If you’re one of the few remaining readers of the Arizona Republic, you might have felt a bit like Rip Van Winkle Sunday morning. Although the Phoenix City Election is scheduled for Aug. 25, the newspaper has already called the mayoral race in a presumptuous editorial titled, “Stanton’s second act.” When he was elected in 2011, Greg Stanton received a joint congratulatory call from Barack Obama and Janet Napolitano.
The newspaper dismisses 2016 challengers as “unknown,” finding them not worthy of mention in the lengthy opinion piece. We support Anna Brennan, who clearly has an uphill battle —- as did conservative Prof. David Brat who toppled House Majority Leader Eric Cantor, after being outspent $5.7 million to $231,000.
Although the mayor and council purport to be politically unaffiliated, it’s a foolish guise. Even the leftwing newspaper referred to Greg Stanton as a “progressive,“ the preferred terminology of liberals trying to sound forward thinking. The editorial was notable for admitting “he was lifted to office on the shoulders of public sector labor unions, especially police and fire.” The editorial bemoans what it references in these words, “Stanton has been afforded few opportunities to reward his political benefactors.”
There are countless problems that affect Phoenix. First and foremost, Stanton presides over a Sanctuary City. The Republic gives him accolades in this bizarre manner, “If this mayor is famous for nothing else, it is his efforts to refashion Phoenix as a walkable town.” Seriously.
It’s not by accident that liberals like Greg Stanton get elected in the nation’s sixth largest city in a red state. Voter turnout is notoriously low during August in Phoenix. Many residents have not yet returned from their summer vacations, contributing to the often 20+ percent participation. The solid voting blocs are those reliable unions who “lifted him on their shoulders“: police, fire fighters and unionized teachers. Stir into that mix other City of Phoenix employees, and the outcome becomes obvious as special interest groups disproportionately influence the vote to the left.
General participation would be greater and the costs lowered if city elections were consolidated with state and federal elections rather than off-year stand-alones. Keeping them as they are is doubtless part of the status quo strategy.
Americans for Prosperity answers the questions and exposes the fallacies about Arizona ballot Proposition 104. SRAZ urges a NO vote against doubling the city transit tax over 35 years and spending over $31 billion on the unaccountable light rail expansion. Notice all of the campaign signs in support and none in opposition? That alone tells who has the money and benefits from the expansion. The Arizona Free Enterprise Club recently released its study on the Phoenix Transit Plan Tax Hike.
Take time to arm yourself with the facts.
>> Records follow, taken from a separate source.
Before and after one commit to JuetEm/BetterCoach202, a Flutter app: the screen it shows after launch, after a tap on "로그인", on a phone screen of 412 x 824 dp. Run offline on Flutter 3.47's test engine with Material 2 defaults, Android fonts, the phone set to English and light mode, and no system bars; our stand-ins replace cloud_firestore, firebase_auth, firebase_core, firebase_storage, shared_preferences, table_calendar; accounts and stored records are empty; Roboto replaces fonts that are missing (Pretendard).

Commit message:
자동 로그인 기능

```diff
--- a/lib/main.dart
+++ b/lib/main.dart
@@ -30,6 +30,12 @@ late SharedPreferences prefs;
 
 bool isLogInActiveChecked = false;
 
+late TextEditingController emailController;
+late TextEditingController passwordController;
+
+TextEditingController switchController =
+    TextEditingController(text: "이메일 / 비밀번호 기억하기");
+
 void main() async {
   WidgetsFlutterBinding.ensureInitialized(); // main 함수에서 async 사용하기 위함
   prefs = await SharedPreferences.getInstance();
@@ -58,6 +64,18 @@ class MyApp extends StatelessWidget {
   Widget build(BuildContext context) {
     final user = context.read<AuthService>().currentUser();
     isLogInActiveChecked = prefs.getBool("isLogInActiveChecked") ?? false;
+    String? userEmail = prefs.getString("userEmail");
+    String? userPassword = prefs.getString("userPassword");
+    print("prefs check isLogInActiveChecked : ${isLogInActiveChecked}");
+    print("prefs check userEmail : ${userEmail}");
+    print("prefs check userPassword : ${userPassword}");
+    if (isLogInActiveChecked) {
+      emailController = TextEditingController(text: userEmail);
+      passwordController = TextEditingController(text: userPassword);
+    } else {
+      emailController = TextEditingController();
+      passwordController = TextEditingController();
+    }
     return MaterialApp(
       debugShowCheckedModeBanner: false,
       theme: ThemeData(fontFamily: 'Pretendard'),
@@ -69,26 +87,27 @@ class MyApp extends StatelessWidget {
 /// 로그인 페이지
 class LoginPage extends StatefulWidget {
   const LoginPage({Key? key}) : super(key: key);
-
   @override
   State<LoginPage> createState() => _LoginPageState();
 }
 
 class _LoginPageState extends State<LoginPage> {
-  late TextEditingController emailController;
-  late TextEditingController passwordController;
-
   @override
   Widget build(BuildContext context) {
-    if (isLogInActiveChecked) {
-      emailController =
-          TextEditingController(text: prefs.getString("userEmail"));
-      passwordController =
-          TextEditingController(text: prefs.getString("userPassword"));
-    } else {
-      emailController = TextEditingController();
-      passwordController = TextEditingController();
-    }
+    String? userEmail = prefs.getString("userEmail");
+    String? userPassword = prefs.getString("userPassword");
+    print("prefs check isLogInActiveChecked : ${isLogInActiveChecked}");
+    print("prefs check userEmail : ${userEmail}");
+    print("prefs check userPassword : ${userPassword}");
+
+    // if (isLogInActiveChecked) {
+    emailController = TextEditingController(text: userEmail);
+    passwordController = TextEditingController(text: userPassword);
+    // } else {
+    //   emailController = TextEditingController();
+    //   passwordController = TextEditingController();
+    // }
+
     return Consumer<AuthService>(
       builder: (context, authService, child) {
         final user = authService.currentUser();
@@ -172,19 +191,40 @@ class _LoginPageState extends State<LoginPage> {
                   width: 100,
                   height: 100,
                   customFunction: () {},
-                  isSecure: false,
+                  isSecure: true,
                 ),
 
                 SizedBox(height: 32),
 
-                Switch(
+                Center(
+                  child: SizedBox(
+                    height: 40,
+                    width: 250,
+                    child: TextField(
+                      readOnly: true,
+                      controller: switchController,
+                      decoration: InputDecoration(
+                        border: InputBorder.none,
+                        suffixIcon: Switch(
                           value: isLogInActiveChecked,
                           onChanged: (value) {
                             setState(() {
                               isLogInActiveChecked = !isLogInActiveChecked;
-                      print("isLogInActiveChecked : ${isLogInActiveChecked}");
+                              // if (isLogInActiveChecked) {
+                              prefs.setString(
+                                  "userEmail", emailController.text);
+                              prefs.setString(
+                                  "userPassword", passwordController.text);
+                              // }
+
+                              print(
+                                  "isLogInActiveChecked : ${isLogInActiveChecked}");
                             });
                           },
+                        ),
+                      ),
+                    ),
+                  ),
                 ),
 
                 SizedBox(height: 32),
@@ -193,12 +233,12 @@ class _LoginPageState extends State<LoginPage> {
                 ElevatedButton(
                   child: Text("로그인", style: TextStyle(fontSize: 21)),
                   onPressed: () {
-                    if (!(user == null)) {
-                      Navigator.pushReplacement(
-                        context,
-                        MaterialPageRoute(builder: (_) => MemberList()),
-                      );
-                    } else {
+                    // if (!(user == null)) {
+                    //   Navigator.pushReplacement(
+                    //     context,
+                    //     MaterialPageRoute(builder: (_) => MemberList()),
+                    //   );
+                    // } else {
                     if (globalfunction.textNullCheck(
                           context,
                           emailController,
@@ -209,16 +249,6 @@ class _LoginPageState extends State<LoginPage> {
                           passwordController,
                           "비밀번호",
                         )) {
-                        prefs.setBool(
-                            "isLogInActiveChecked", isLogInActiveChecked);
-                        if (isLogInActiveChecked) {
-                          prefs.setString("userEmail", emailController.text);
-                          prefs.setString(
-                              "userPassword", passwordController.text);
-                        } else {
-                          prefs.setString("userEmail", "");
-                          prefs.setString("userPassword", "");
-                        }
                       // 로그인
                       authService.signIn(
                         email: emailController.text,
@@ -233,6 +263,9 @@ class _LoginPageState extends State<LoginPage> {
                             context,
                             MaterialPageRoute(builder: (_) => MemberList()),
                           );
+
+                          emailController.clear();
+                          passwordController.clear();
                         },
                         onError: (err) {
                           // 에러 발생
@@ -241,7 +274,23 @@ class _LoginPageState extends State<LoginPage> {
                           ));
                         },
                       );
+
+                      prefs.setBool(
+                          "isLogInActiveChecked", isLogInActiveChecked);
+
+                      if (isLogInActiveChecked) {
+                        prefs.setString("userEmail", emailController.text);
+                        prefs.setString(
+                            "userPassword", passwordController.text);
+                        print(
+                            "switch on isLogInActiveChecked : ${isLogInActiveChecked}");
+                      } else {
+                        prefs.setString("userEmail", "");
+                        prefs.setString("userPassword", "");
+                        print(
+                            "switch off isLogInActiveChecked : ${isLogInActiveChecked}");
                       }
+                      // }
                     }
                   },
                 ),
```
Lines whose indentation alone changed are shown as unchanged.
Prop. 104 deserves a NO vote. Find your City Council District here.
There are four Propositions on the ballot, 100, 102, 103 and 104 which is discussed in this post. Watch for those related to union pension spiking and reforms in future reports.